### Version difference data
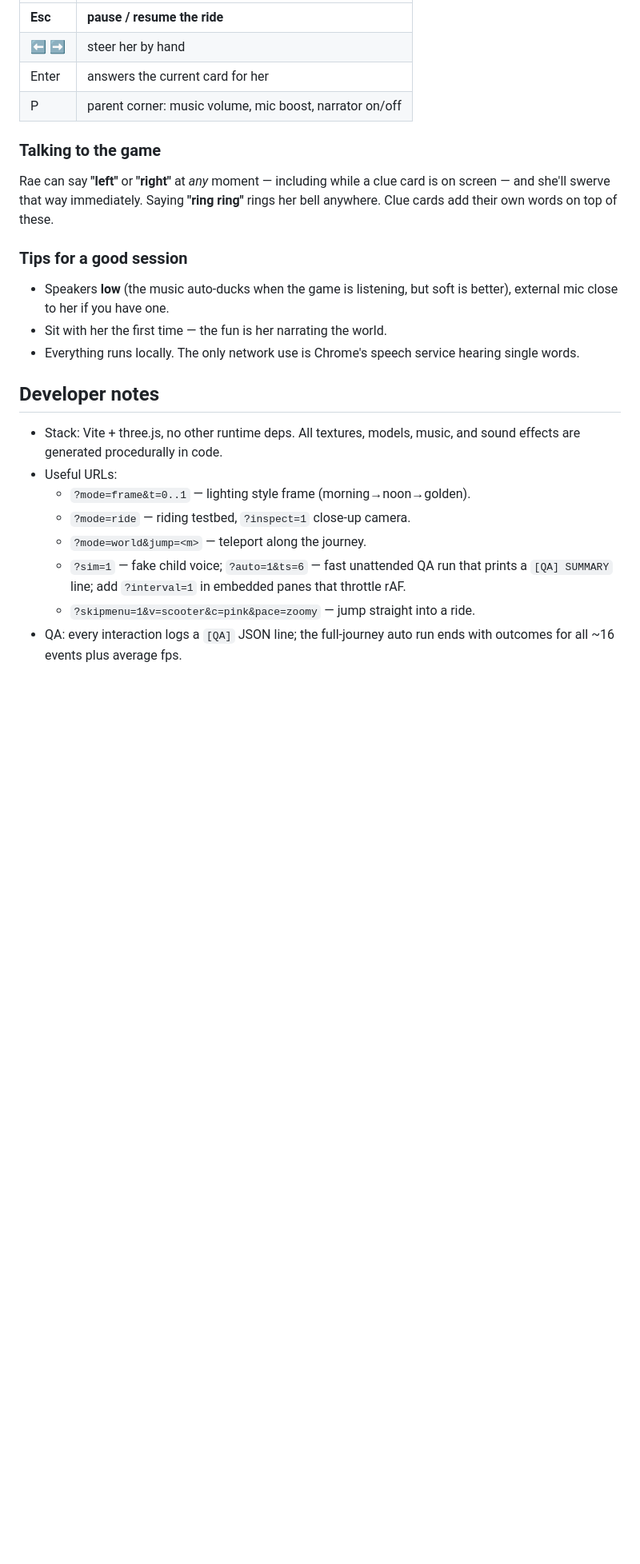
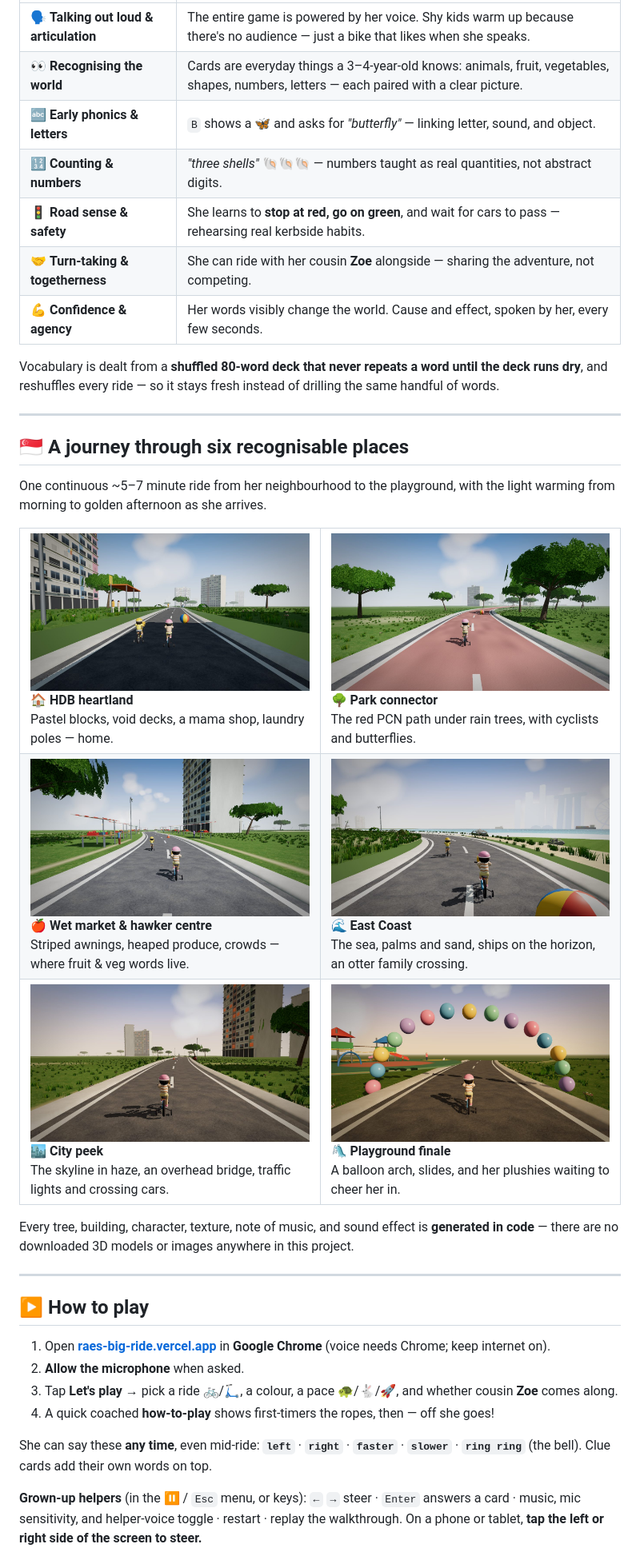
Before and after one commit to limchinhan123/raes-big-ride, a Markdown page: README.md, the part around one of its changes. Shown at 80% size. GitHub-like rendering; pictures changed too: docs/img/ch4_coast.jpg, docs/img/ch5_city.jpg, docs/img/ch6_playground.jpg; blank space fills up the shorter version.

```diff
--- a/README.md
+++ b/README.md
@@ -47,35 +41,47 @@ morning to a warm late afternoon as she gets closer to the playground.
 | --- | --- |
-| **Esc** | **pause / resume the ride** |
-| ⬅ ➡ | steer her by hand |
-| Enter | answers the current card for her |
-| P | parent corner: music volume, mic boost, narrator on/off |
+| 🗣️ **Talking out loud & articulation** | The entire game is powered by her voice. Shy kids warm up because there's no audience — just a bike that likes when she speaks. |
+| 👀 **Recognising the world** | Cards are everyday things a 3–4-year-old knows: animals, fruit, vegetables, shapes, numbers, letters — each paired with a clear picture. |
+| 🔤 **Early phonics & letters** | `B` shows a 🦋 and asks for *"butterfly"* — linking letter, sound, and object. |
+| 🔢 **Counting & numbers** | *"three shells"* 🐚🐚🐚 — numbers taught as real quantities, not abstract digits. |
+| 🚦 **Road sense & safety** | She learns to **stop at red, go on green**, and wait for cars to pass — rehearsing real kerbside habits. |
+| 🤝 **Turn-taking & togetherness** | She can ride with her cousin **Zoe** alongside — sharing the adventure, not competing. |
+| 💪 **Confidence & agency** | Her words visibly change the world. Cause and effect, spoken by her, every few seconds. |
 
-### Talking to the game
+Vocabulary is dealt from a **shuffled 80-word deck that never repeats a word until the deck runs dry**, and reshuffles every ride — so it stays fresh instead of drilling the same handful of words.
 
-Rae can say **"left"** or **"right"** at *any* moment — including while a
-clue card is on screen — and she'll swerve that way immediately. Saying
-**"ring ring"** rings her bell anywhere. Clue cards add their own words on
-top of these.
+---
 
-### Tips for a good session
+## 🇸🇬 A journey through six recognisable places
 
-- Speakers **low** (the music auto-ducks when the game is listening, but
-  soft is better), external mic close to her if you have one.
-- Sit with her the first time — the fun is her narrating the world.
-- Everything runs locally. The only network use is Chrome's speech service
-  hearing single words.
+One continuous ~5–7 minute ride from her neighbourhood to the playground, with the light warming from morning to golden afternoon as she arrives.
 
-## Developer notes
+<table>
+  <tr>
+    <td width="50%"><img src="docs/img/ch1_heartland.jpg" alt="HDB heartland"><br><b>🏠 HDB heartland</b><br>Pastel blocks, void decks, a mama shop, laundry poles — home.</td>
+    <td width="50%"><img src="docs/img/ch2_connector.jpg" alt="Park connector"><br><b>🌳 Park connector</b><br>The red PCN path under rain trees, with cyclists and butterflies.</td>
+  </tr>
+  <tr>
+    <td><img src="docs/img/ch3_market.jpg" alt="Wet market and hawker centre"><br><b>🍎 Wet market & hawker centre</b><br>Striped awnings, heaped produce, crowds — where fruit &amp; veg words live.</td>
+    <td><img src="docs/img/ch4_coast.jpg" alt="East Coast"><br><b>🌊 East Coast</b><br>The sea, palms and sand, ships on the horizon, an otter family crossing.</td>
+  </tr>
+  <tr>
+    <td><img src="docs/img/ch5_city.jpg" alt="City"><br><b>🏙️ City peek</b><br>The skyline in haze, an overhead bridge, traffic lights and crossing cars.</td>
+    <td><img src="docs/img/ch6_playground.jpg" alt="Playground finale"><br><b>🛝 Playground finale</b><br>A balloon arch, slides, and her plushies waiting to cheer her in.</td>
+  </tr>
+</table>
 
-- Stack: Vite + three.js, no other runtime deps. All textures, models,
-  music, and sound effects are generated procedurally in code.
-- Useful URLs:
-  - `?mode=frame&t=0..1` — lighting style frame (morning→noon→golden).
-  - `?mode=ride` — riding testbed, `?inspect=1` close-up camera.
-  - `?mode=world&jump=<m>` — teleport along the journey.
-  - `?sim=1` — fake child voice; `?auto=1&ts=6` — fast unattended QA run
-    that prints a `[QA] SUMMARY` line; add `?interval=1` in embedded
-    panes that throttle rAF.
-  - `?skipmenu=1&v=scooter&c=pink&pace=zoomy` — jump straight into a ride.
-- QA: every interaction logs a `[QA]` JSON line; the full-journey auto run
-  ends with outcomes for all ~16 events plus average fps.
+Every tree, building, character, texture, note of music, and sound effect is **generated in code** — there are no downloaded 3D models or images anywhere in this project.
+
+---
+
+## ▶️ How to play
+
+1. Open **[raes-big-ride.vercel.app](https://raes-big-ride.vercel.app/)** in **Google Chrome** (voice needs Chrome; keep internet on).
+2. **Allow the microphone** when asked.
+3. Tap **Let's play** → pick a ride 🚲/🛴, a colour, a pace 🐢/🐇/🚀, and whether cousin **Zoe** comes along.
+4. A quick coached **how-to-play** shows first-timers the ropes, then — off she goes!
+
+She can say these **any time**, even mid-ride: **`left`** · **`right`** · **`faster`** · **`slower`** · **`ring ring`** (the bell). Clue cards add their own words on top.
+
+**Grown-up helpers** (in the ⏸ / `Esc` menu, or keys): `←` `→` steer · `Enter` answers a card · music, mic sensitivity, and helper-voice toggle · restart · replay the walkthrough. On a phone or tablet, **tap the left or right side of the screen to steer.**
+
```
Also changed, not shown: other parts of README.md (+60 -36 lines), docs/img/ride.gif (added), docs/img/test.jpg (deleted).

### Problem to work on
Reproduce each line of the records exactly, and omit every picture.

### Task response
Before and after one commit to limchinhan123/raes-big-ride, a Markdown page: README.md, the part around one of its changes. Shown at 80% size. GitHub-like rendering; pictures changed too: docs/img/ch4_coast.jpg, docs/img/ch5_city.jpg, docs/img/ch6_playground.jpg; blank space fills up the shorter version.

```diff
--- a/README.md
+++ b/README.md
@@ -47,35 +41,47 @@ morning to a warm late afternoon as she gets closer to the playground.
 | --- | --- |
-| **Esc** | **pause / resume the ride** |
-| ⬅ ➡ | steer her by hand |
-| Enter | answers the current card for her |
-| P | parent corner: music volume, mic boost, narrator on/off |
+| 🗣️ **Talking out loud & articulation** | The entire game is powered by her voice. Shy kids warm up because there's no audience — just a bike that likes when she speaks. |
+| 👀 **Recognising the world** | Cards are everyday things a 3–4-year-old knows: animals, fruit, vegetables, shapes, numbers, letters — each paired with a clear picture. |
+| 🔤 **Early phonics & letters** | `B` shows a 🦋 and asks for *"butterfly"* — linking letter, sound, and object. |
+| 🔢 **Counting & numbers** | *"three shells"* 🐚🐚🐚 — numbers taught as real quantities, not abstract digits. |
+| 🚦 **Road sense & safety** | She learns to **stop at red, go on green**, and wait for cars to pass — rehearsing real kerbside habits. |
+| 🤝 **Turn-taking & togetherness** | She can ride with her cousin **Zoe** alongside — sharing the adventure, not competing. |
+| 💪 **Confidence & agency** | Her words visibly change the world. Cause and effect, spoken by her, every few seconds. |
 
-### Talking to the game
+Vocabulary is dealt from a **shuffled 80-word deck that never repeats a word until the deck runs dry**, and reshuffles every ride — so it stays fresh instead of drilling the same handful of words.
 
-Rae can say **"left"** or **"right"** at *any* moment — including while a
-clue card is on screen — and she'll swerve that way immediately. Saying
-**"ring ring"** rings her bell anywhere. Clue cards add their own words on
-top of these.
+---
 
-### Tips for a good session
+## 🇸🇬 A journey through six recognisable places
 
-- Speakers **low** (the music auto-ducks when the game is listening, but
-  soft is better), external mic close to her if you have one.
-- Sit with her the first time — the fun is her narrating the world.
-- Everything runs locally. The only network use is Chrome's speech service
-  hearing single words.
+One continuous ~5–7 minute ride from her neighbourhood to the playground, with the light warming from morning to golden afternoon as she arrives.
 
-## Developer notes
+<table>
+  <tr>
+    <td width="50%"><img src="docs/img/ch1_heartland.jpg" alt="HDB heartland"><br><b>🏠 HDB heartland</b><br>Pastel blocks, void decks, a mama shop, laundry poles — home.</td>
+    <td width="50%"><img src="docs/img/ch2_connector.jpg" alt="Park connector"><br><b>🌳 Park connector</b><br>The red PCN path under rain trees, with cyclists and butterflies.</td>
+  </tr>
+  <tr>
+    <td><img src="docs/img/ch3_market.jpg" alt="Wet market and hawker centre"><br><b>🍎 Wet market & hawker centre</b><br>Striped awnings, heaped produce, crowds — where fruit &amp; veg words live.</td>
+    <td><img src="docs/img/ch4_coast.jpg" alt="East Coast"><br><b>🌊 East Coast</b><br>The sea, palms and sand, ships on the horizon, an otter family crossing.</td>
+  </tr>
+  <tr>
+    <td><img src="docs/img/ch5_city.jpg" alt="City"><br><b>🏙️ City peek</b><br>The skyline in haze, an overhead bridge, traffic lights and crossing cars.</td>
+    <td><img src="docs/img/ch6_playground.jpg" alt="Playground finale"><br><b>🛝 Playground finale</b><br>A balloon arch, slides, and her plushies waiting to cheer her in.</td>
+  </tr>
+</table>
 
-- Stack: Vite + three.js, no other runtime deps. All textures, models,
-  music, and sound effects are generated procedurally in code.
-- Useful URLs:
-  - `?mode=frame&t=0..1` — lighting style frame (morning→noon→golden).
-  - `?mode=ride` — riding testbed, `?inspect=1` close-up camera.
-  - `?mode=world&jump=<m>` — teleport along the journey.
-  - `?sim=1` — fake child voice; `?auto=1&ts=6` — fast unattended QA run
-    that prints a `[QA] SUMMARY` line; add `?interval=1` in embedded
-    panes that throttle rAF.
-  - `?skipmenu=1&v=scooter&c=pink&pace=zoomy` — jump straight into a ride.
-- QA: every interaction logs a `[QA]` JSON line; the full-journey auto run
-  ends with outcomes for all ~16 events plus average fps.
+Every tree, building, character, texture, note of music, and sound effect is **generated in code** — there are no downloaded 3D models or images anywhere in this project.
+
+---
+
+## ▶️ How to play
+
+1. Open **[raes-big-ride.vercel.app](https://raes-big-ride.vercel.app/)** in **Google Chrome** (voice needs Chrome; keep internet on).
+2. **Allow the microphone** when asked.
+3. Tap **Let's play** → pick a ride 🚲/🛴, a colour, a pace 🐢/🐇/🚀, and whether cousin **Zoe** comes along.
+4. A quick coached **how-to-play** shows first-timers the ropes, then — off she goes!
+
+She can say these **any time**, even mid-ride: **`left`** · **`right`** · **`faster`** · **`slower`** · **`ring ring`** (the bell). Clue cards add their own words on top.
+
+**Grown-up helpers** (in the ⏸ / `Esc` menu, or keys): `←` `→` steer · `Enter` answers a card · music, mic sensitivity, and helper-voice toggle · restart · replay the walkthrough. On a phone or tablet, **tap the left or right side of the screen to steer.**
+
```
Also changed, not shown: other parts of README.md (+60 -36 lines), docs/img/ride.gif (added), docs/img/test.jpg (deleted).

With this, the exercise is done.